By Evan Ackerman
I knew it all along! The US Army is working on flying saucer technology! I just wouldn’t have predicted it to be a British import… Apparently the army has awarded a contract to a British firm JLN Labs to develop a machine that can demonstrate the ability to “hover close to its control-ground station, providing a surveillance capability for convoys, security force bases and other roles.” The design is pretty innovative, based on an aeronautical principle called the Coanda Effect.
Video, explanation and links, after the jump.
Basically, the Coanda Effect is the tendency of a fluid (air included) to stick to a curved surface, so that a small propeller can be mounted above a larger body, with the lift created by the propeller flowing around the body and thrusting down to provide lift. Adjustable fins on the side of the craft allow control.

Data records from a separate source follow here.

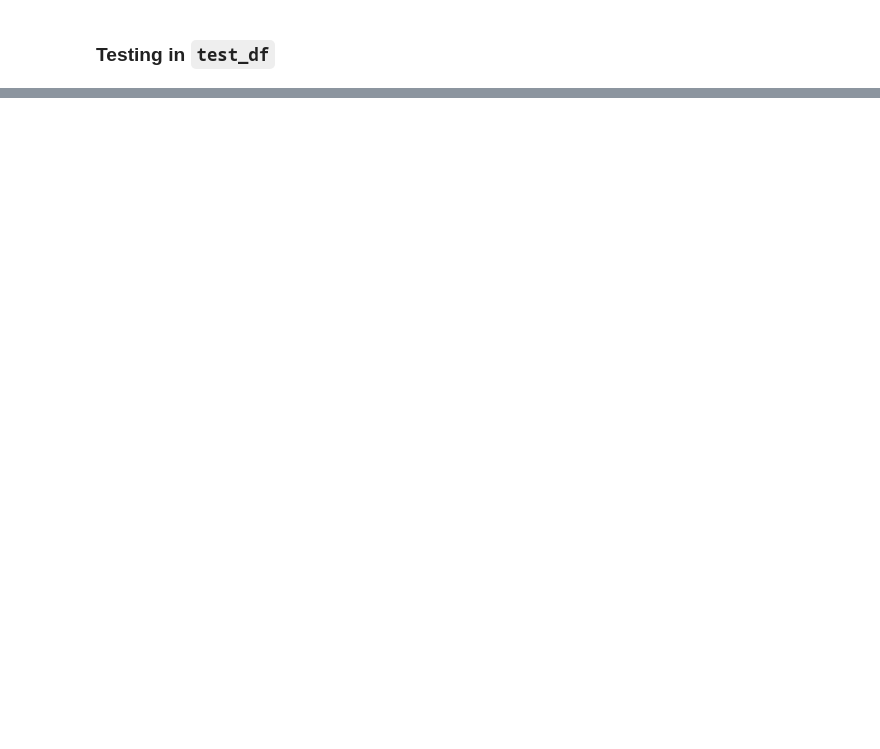
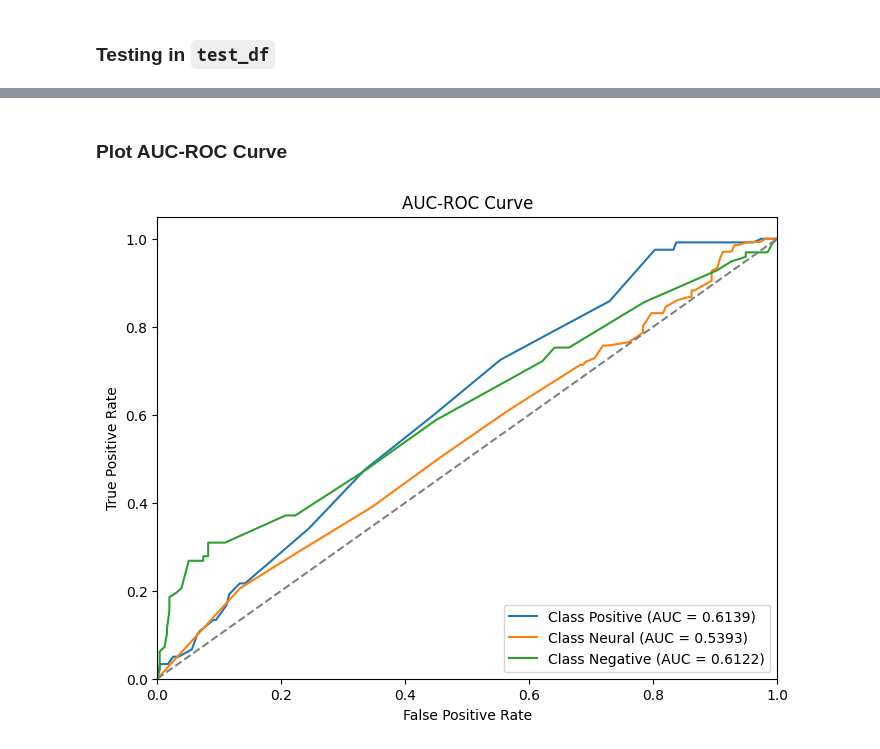
Before and after one commit to quochieu586/ML_capybara, a Jupyter notebook: src/models/naive_bayes_model/bayesian_model.ipynb, the cells around one changed output, grey strips where cells are left out. Cells and saved outputs as stored; diff of their text form; code cells hidden in the pictures; blank space fills up the shorter version.

```diff
--- a/src/models/naive_bayes_model/bayesian_model.ipynb
+++ b/src/models/naive_bayes_model/bayesian_model.ipynb
@@ -393,0 +396,8 @@ F1 score:  0.3909348441926346
+# %% [markdown]
+### Plot AUC-ROC Curve
+# %%
+y_pred_prob = model.predict_proba(X_test)
+
+plot_roc_auc(y_test, y_pred_prob, classes=["Positive", "Neural", "Negative"])
+# %% [output]
+[figure, added]
```
Also changed, not shown: parts of 10 cells of this notebook, 2 other files.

Currently, the large saucer is about 4ft in diameter, and designers are concentrating on optimizing the power, payload, and control system. Check out the video below:
So, you may be wondering how this is different from a $40 RC helicopter… In a nutshell, the big advantage is that it’s powered and controllable with an enclosed propeller that’s smaller than the diameter of the craft itself, meaning that it can be flown safely indoors and is resilient to crashing into walls and things (which is a big problem for indoor reconnaissance UAVs). Plus, no more accidental decapitations.